Exercise description: Type out each record word for word. Pictures stay out.

### Material for this task ###

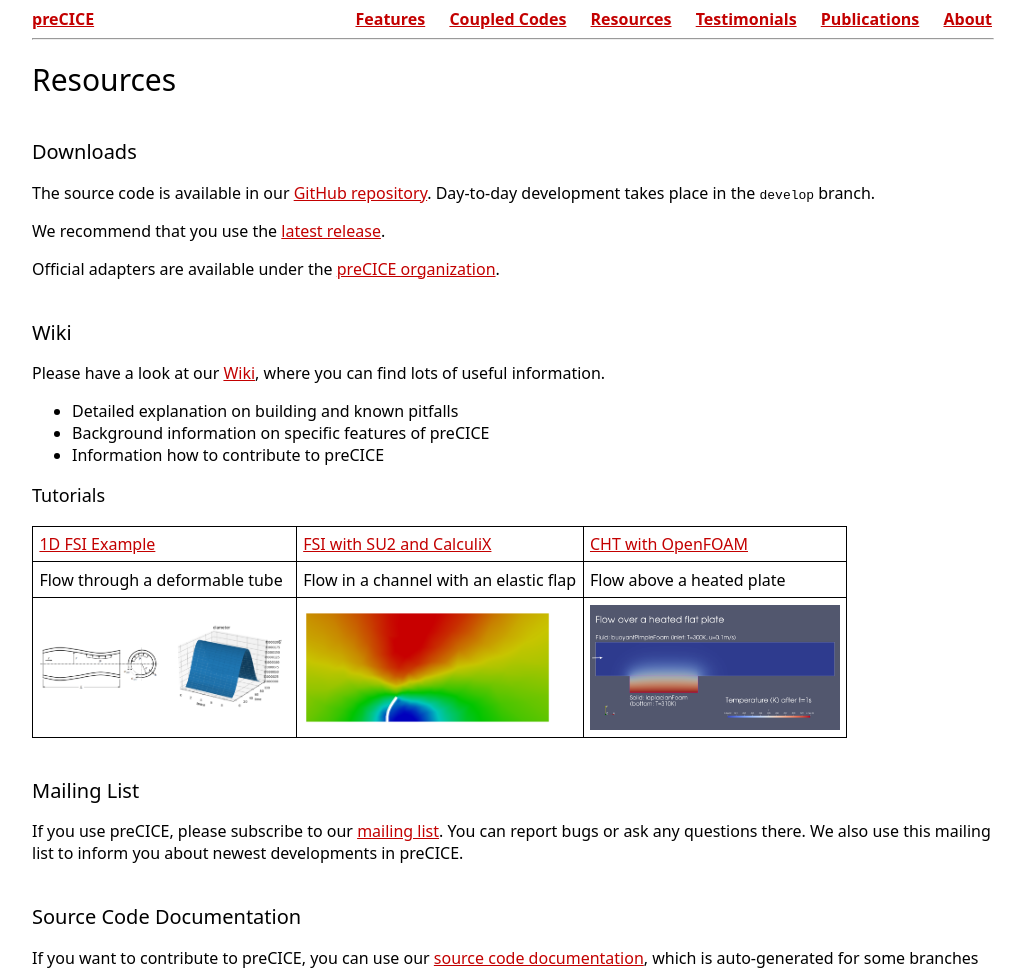
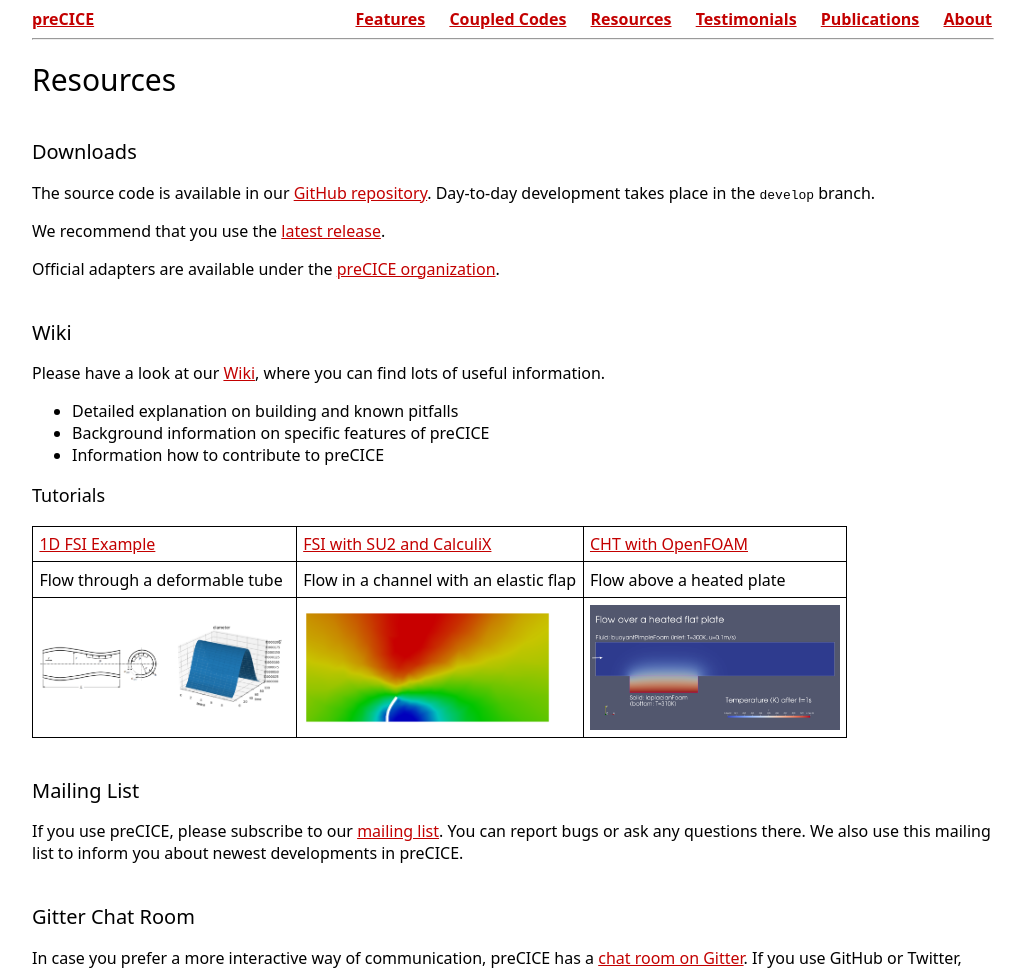
Before and after one commit to precice/precice.github.io_old, a Jekyll site: the page built from 04-resources.md, in a window 1280 px wide. Shown: the top 972 px of the page, without its empty margins (128-1153 px from the left). Built offline with Jekyll 4.4.1, drawn with Linux system fonts in a browser that asks for light colours; some of the changed text lies outside the part shown.

Commit message:
Add Gitter in the Resources page.

```diff
--- a/04-resources.md
+++ b/04-resources.md
@@ -32,5 +32,8 @@
 ## Mailing List
 If you use preCICE, please subscribe to our [mailing list](https://mailman.informatik.uni-stuttgart.de/mailman/listinfo/precice). You can report bugs or ask any questions there. We also use this mailing list to inform you about newest developments in preCICE.
 
+## Gitter Chat Room
+In case you prefer a more interactive way of communication, preCICE has a [chat room on Gitter](https://gitter.im/precice/Lobby). If you use GitHub or Twitter, then you can simply login with your account, from any device. Feel free to ask us anything there!
+
 ## Source Code Documentation
 If you want to contribute to preCICE, you can use our [source code documentation](https://ipvs.informatik.uni-stuttgart.de/sgs/precice/docs/), which is auto-generated for some branches from time to time.
```
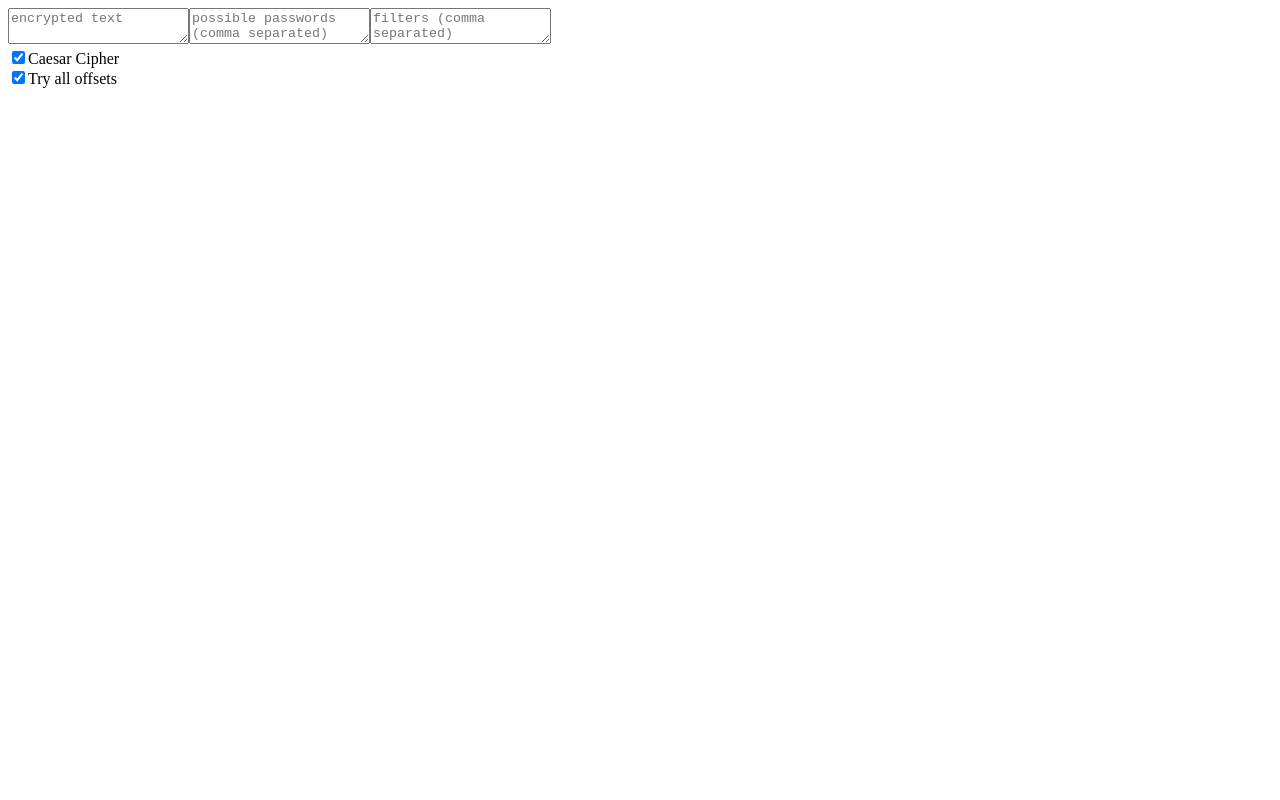
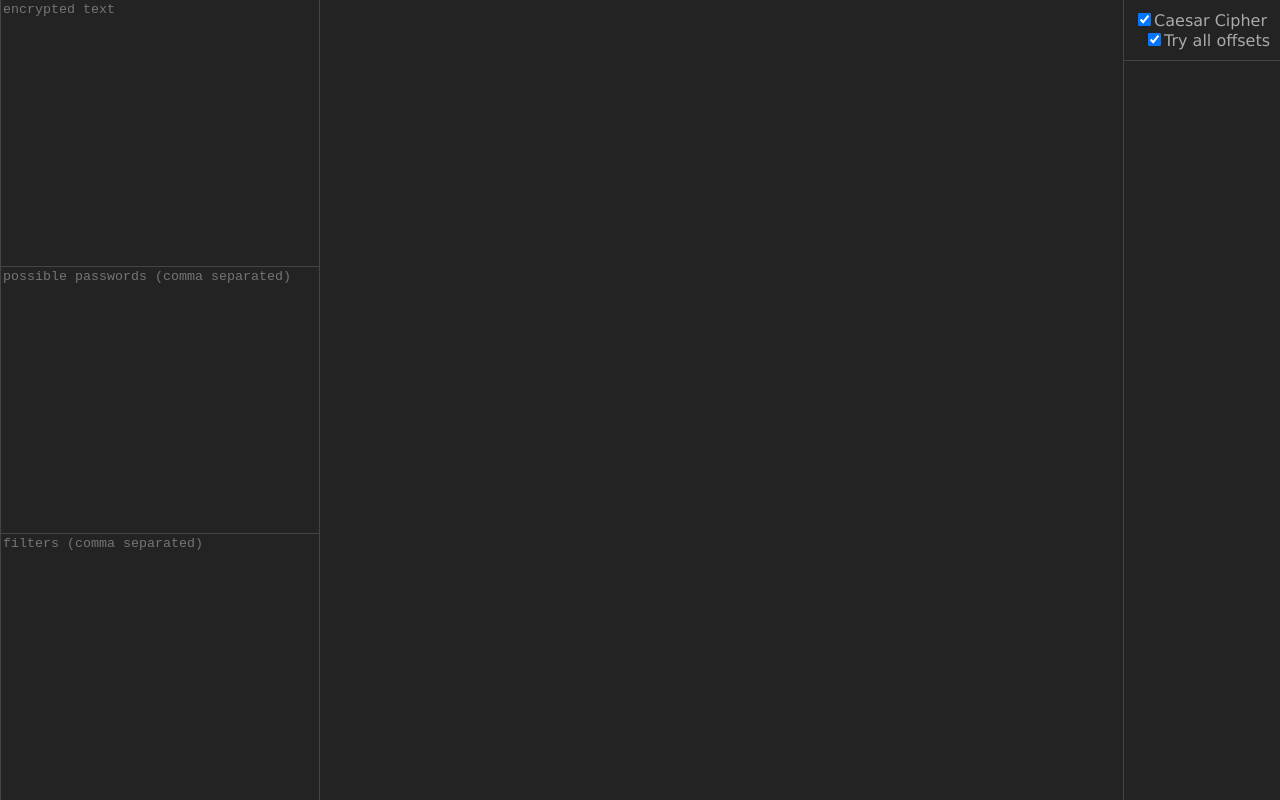
Before and after one commit to SrKomodo/decrypter, a React app: page / in a window 1280 px wide. Built offline with nearby package versions, Linux system fonts and the light colour scheme.

Commit message:
Add decent css

```diff
--- a/src/components/CipherOption.tsx
+++ b/src/components/CipherOption.tsx
@@ -37,7 +37,7 @@ class CipherOption extends React.Component<Props> {
       }
     }
     return (
-      <div>
+      <div className={this.props.enabled ? "" : "disabled"}>
         <input onChange={this.handleEnableChange} checked={this.props.enabled} id={this.props.id} type="checkbox"/>
         <label htmlFor={this.props.id}>{ciphers[this.props.id].name}</label>
         <div>
--- a/src/components/CipherOptions.tsx
+++ b/src/components/CipherOptions.tsx
@@ -43,7 +43,7 @@ class CipherOptions extends React.Component<Props> {
       }
     }
     return (
-      <div>
+      <div id="options">
         {elements}
       </div>
     );
--- a/src/index.tsx
+++ b/src/index.tsx
@@ -1,5 +1,7 @@
 import * as React from "react";
 import * as ReactDOM from "react-dom";
+
+import "./stylesheet.scss";
 
 import ciphers, { Cipher, Options } from "./ciphers";
 import CipherOptions from "./components/CipherOptions";
--- /dev/null
+++ b/src/stylesheet.scss
@@ -0,0 +1,70 @@
+* {
+  box-sizing: border-box;
+}
+
+body {
+  margin: 0;
+  background: #232323;
+  color: #aaa;
+  font-family: Verdana, Geneva, Tahoma, sans-serif;
+}
+
+#app {
+  display: flex;
+  height: 100vh;
+  justify-content: space-between;
+}
+
+#inputs {
+  display: flex;
+  max-width: 25%;
+  flex-direction: column;
+  flex-grow: 1;
+
+  textarea {
+    flex-grow: 1;
+    flex-shrink: 1;
+    border: 1px solid #444;
+    margin: 0;
+    background: #232323;
+    border-width: 0 1px 1px;
+    color: #aaa;
+    resize: none;
+
+    &:last-child {
+      border-bottom: none;
+    }
+  }
+}
+
+#output {
+  overflow: auto;
+  flex-grow: 1;
+
+  div {
+    padding: 1px 0;
+    border-bottom: solid 1px #444;
+    text-align: center;
+  }
+}
+
+#options {
+  border-left: 1px solid #444;
+  user-select: none;
+  white-space: nowrap;
+  word-wrap: none;
+
+  & > div {
+    padding: 10px;
+    border-bottom: 1px solid #444;
+
+    & > div {
+      overflow: hidden;
+      margin-left: 10px;
+    }
+
+    &.disabled > div {
+      height: 0;
+    }
+  }
+}
```
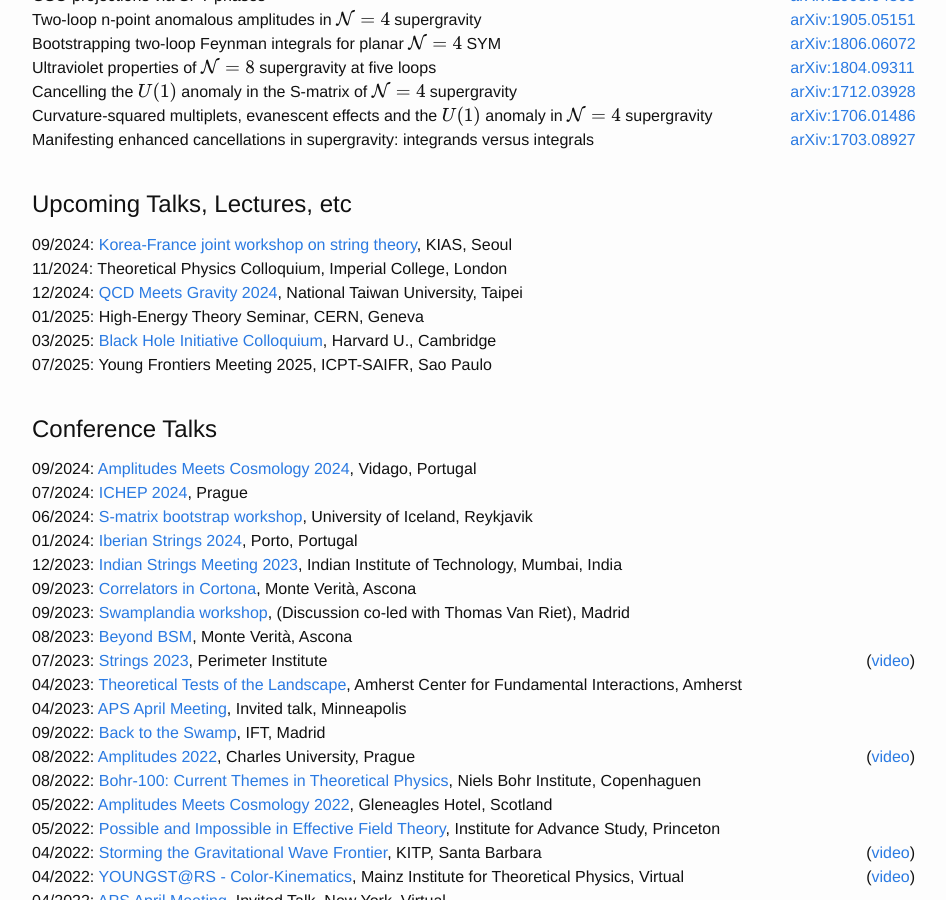
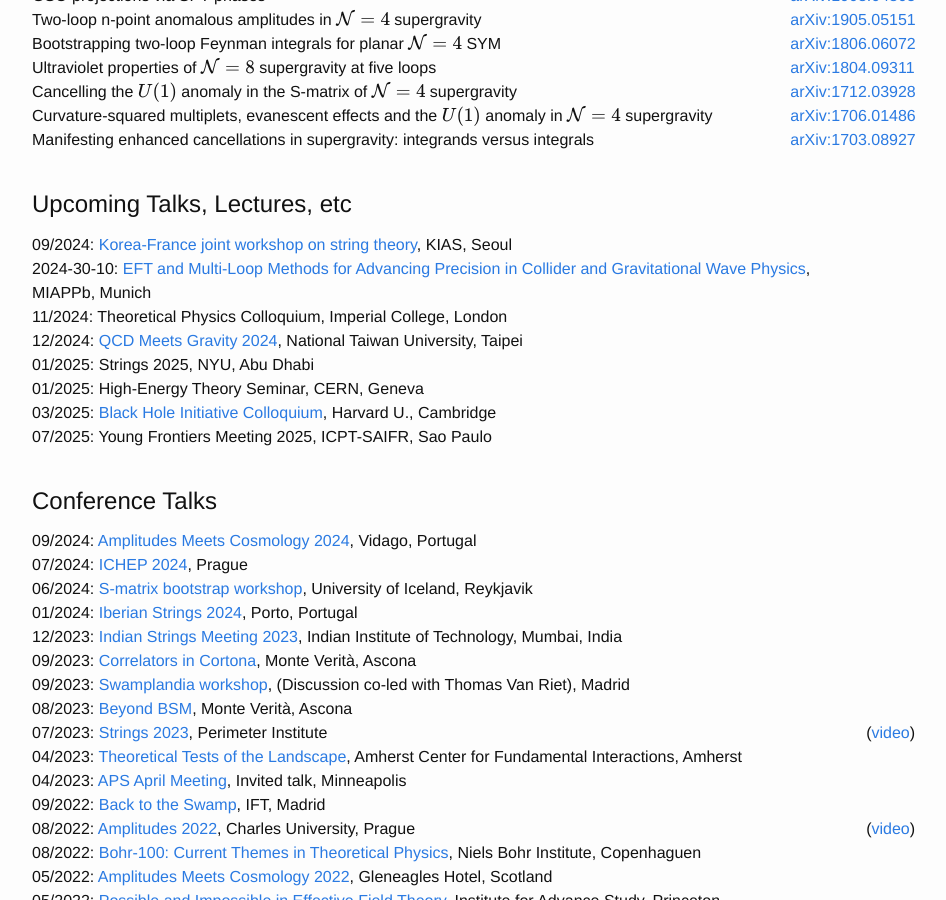
Before and after one commit to julioparra/julioparra.github.io, a Jekyll site: the page built from index.md, in a window 1280 px wide and 900 px high, scrolled down 1136 px. Shown: the whole window, without its empty margins (168-1114 px from the left). Built offline with Jekyll 4.4.1, drawn with Linux system fonts in a browser that asks for light colours; nearby versions of some CDN libraries.

Commit message:
More talks

```diff
--- a/_data/talks.yml
+++ b/_data/talks.yml
@@ -22,6 +22,14 @@
   location: Geneva
   video:
 
+- date: 2025-01-10
+  name: Strings 2025
+  type: conference
+  link:
+  institution: NYU
+  location: Abu Dhabi
+  video:
+
 - date: 2024-12-09
   name: QCD Meets Gravity 2024
   type: conference
@@ -36,6 +44,14 @@
   link:
   institution: Imperial College
   location: London
+  video:
+
+- date: 2024-30-10
+  name: EFT and Multi-Loop Methods for Advancing Precision in Collider and Gravitational Wave Physics
+  type: conference
+  link: https://www.munich-iapbp.de/eft-multi-loop-methods
+  institution: MIAPPb
+  location: Munich
   video:
 
 - date: 2024-09-26
```
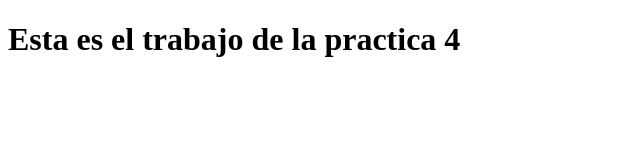
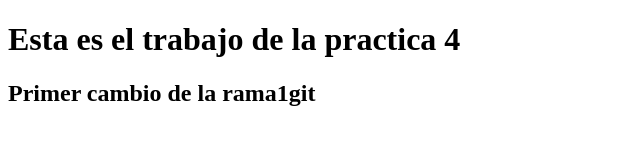
Before and after one commit to hervis30/branchGitHub, a plain HTML site: page index.html in a window 1280 px wide. Shown: the whole page, without its empty margins (0-640 px from the left). Drawn offline with Linux system fonts and the light colour scheme.

Commit message:
primer cambio rama1

```diff
--- a/index.html
+++ b/index.html
@@ -10,6 +10,7 @@
 
 <body>
     <h1>Esta es el trabajo de la practica 4</h1>
+    <h2>Primer cambio de la rama1git </h2>
 </body>
 
 </html>
```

###

Completed exercise:
Before and after one commit to precice/precice.github.io_old, a Jekyll site: the page built from 04-resources.md, in a window 1280 px wide. Shown: the top 972 px of the page, without its empty margins (128-1153 px from the left). Built offline with Jekyll 4.4.1, drawn with Linux system fonts in a browser that asks for light colours; some of the changed text lies outside the part shown.

Commit message:
Add Gitter in the Resources page.

```diff
--- a/04-resources.md
+++ b/04-resources.md
@@ -32,5 +32,8 @@
 ## Mailing List
 If you use preCICE, please subscribe to our [mailing list](https://mailman.informatik.uni-stuttgart.de/mailman/listinfo/precice). You can report bugs or ask any questions there. We also use this mailing list to inform you about newest developments in preCICE.
 
+## Gitter Chat Room
+In case you prefer a more interactive way of communication, preCICE has a [chat room on Gitter](https://gitter.im/precice/Lobby). If you use GitHub or Twitter, then you can simply login with your account, from any device. Feel free to ask us anything there!
+
 ## Source Code Documentation
 If you want to contribute to preCICE, you can use our [source code documentation](https://ipvs.informatik.uni-stuttgart.de/sgs/precice/docs/), which is auto-generated for some branches from time to time.
```
Before and after one commit to SrKomodo/decrypter, a React app: page / in a window 1280 px wide. Built offline with nearby package versions, Linux system fonts and the light colour scheme.

Commit message:
Add decent css

```diff
--- a/src/components/CipherOption.tsx
+++ b/src/components/CipherOption.tsx
@@ -37,7 +37,7 @@ class CipherOption extends React.Component<Props> {
       }
     }
     return (
-      <div>
+      <div className={this.props.enabled ? "" : "disabled"}>
         <input onChange={this.handleEnableChange} checked={this.props.enabled} id={this.props.id} type="checkbox"/>
         <label htmlFor={this.props.id}>{ciphers[this.props.id].name}</label>
         <div>
--- a/src/components/CipherOptions.tsx
+++ b/src/components/CipherOptions.tsx
@@ -43,7 +43,7 @@ class CipherOptions extends React.Component<Props> {
       }
     }
     return (
-      <div>
+      <div id="options">
         {elements}
       </div>
     );
--- a/src/index.tsx
+++ b/src/index.tsx
@@ -1,5 +1,7 @@
 import * as React from "react";
 import * as ReactDOM from "react-dom";
+
+import "./stylesheet.scss";
 
 import ciphers, { Cipher, Options } from "./ciphers";
 import CipherOptions from "./components/CipherOptions";
--- /dev/null
+++ b/src/stylesheet.scss
@@ -0,0 +1,70 @@
+* {
+  box-sizing: border-box;
+}
+
+body {
+  margin: 0;
+  background: #232323;
+  color: #aaa;
+  font-family: Verdana, Geneva, Tahoma, sans-serif;
+}
+
+#app {
+  display: flex;
+  height: 100vh;
+  justify-content: space-between;
+}
+
+#inputs {
+  display: flex;
+  max-width: 25%;
+  flex-direction: column;
+  flex-grow: 1;
+
+  textarea {
+    flex-grow: 1;
+    flex-shrink: 1;
+    border: 1px solid #444;
+    margin: 0;
+    background: #232323;
+    border-width: 0 1px 1px;
+    color: #aaa;
+    resize: none;
+
+    &:last-child {
+      border-bottom: none;
+    }
+  }
+}
+
+#output {
+  overflow: auto;
+  flex-grow: 1;
+
+  div {
+    padding: 1px 0;
+    border-bottom: solid 1px #444;
+    text-align: center;
+  }
+}
+
+#options {
+  border-left: 1px solid #444;
+  user-select: none;
+  white-space: nowrap;
+  word-wrap: none;
+
+  & > div {
+    padding: 10px;
+    border-bottom: 1px solid #444;
+
+    & > div {
+      overflow: hidden;
+      margin-left: 10px;
+    }
+
+    &.disabled > div {
+      height: 0;
+    }
+  }
+}
```
Before and after one commit to julioparra/julioparra.github.io, a Jekyll site: the page built from index.md, in a window 1280 px wide and 900 px high, scrolled down 1136 px. Shown: the whole window, without its empty margins (168-1114 px from the left). Built offline with Jekyll 4.4.1, drawn with Linux system fonts in a browser that asks for light colours; nearby versions of some CDN libraries.

Commit message:
More talks

```diff
--- a/_data/talks.yml
+++ b/_data/talks.yml
@@ -22,6 +22,14 @@
   location: Geneva
   video:
 
+- date: 2025-01-10
+  name: Strings 2025
+  type: conference
+  link:
+  institution: NYU
+  location: Abu Dhabi
+  video:
+
 - date: 2024-12-09
   name: QCD Meets Gravity 2024
   type: conference
@@ -36,6 +44,14 @@
   link:
   institution: Imperial College
   location: London
+  video:
+
+- date: 2024-30-10
+  name: EFT and Multi-Loop Methods for Advancing Precision in Collider and Gravitational Wave Physics
+  type: conference
+  link: https://www.munich-iapbp.de/eft-multi-loop-methods
+  institution: MIAPPb
+  location: Munich
   video:
 
 - date: 2024-09-26
```
Before and after one commit to hervis30/branchGitHub, a plain HTML site: page index.html in a window 1280 px wide. Shown: the whole page, without its empty margins (0-640 px from the left). Drawn offline with Linux system fonts and the light colour scheme.

Commit message:
primer cambio rama1

```diff
--- a/index.html
+++ b/index.html
@@ -10,6 +10,7 @@
 
 <body>
     <h1>Esta es el trabajo de la practica 4</h1>
+    <h2>Primer cambio de la rama1git </h2>
 </body>
 
 </html>
```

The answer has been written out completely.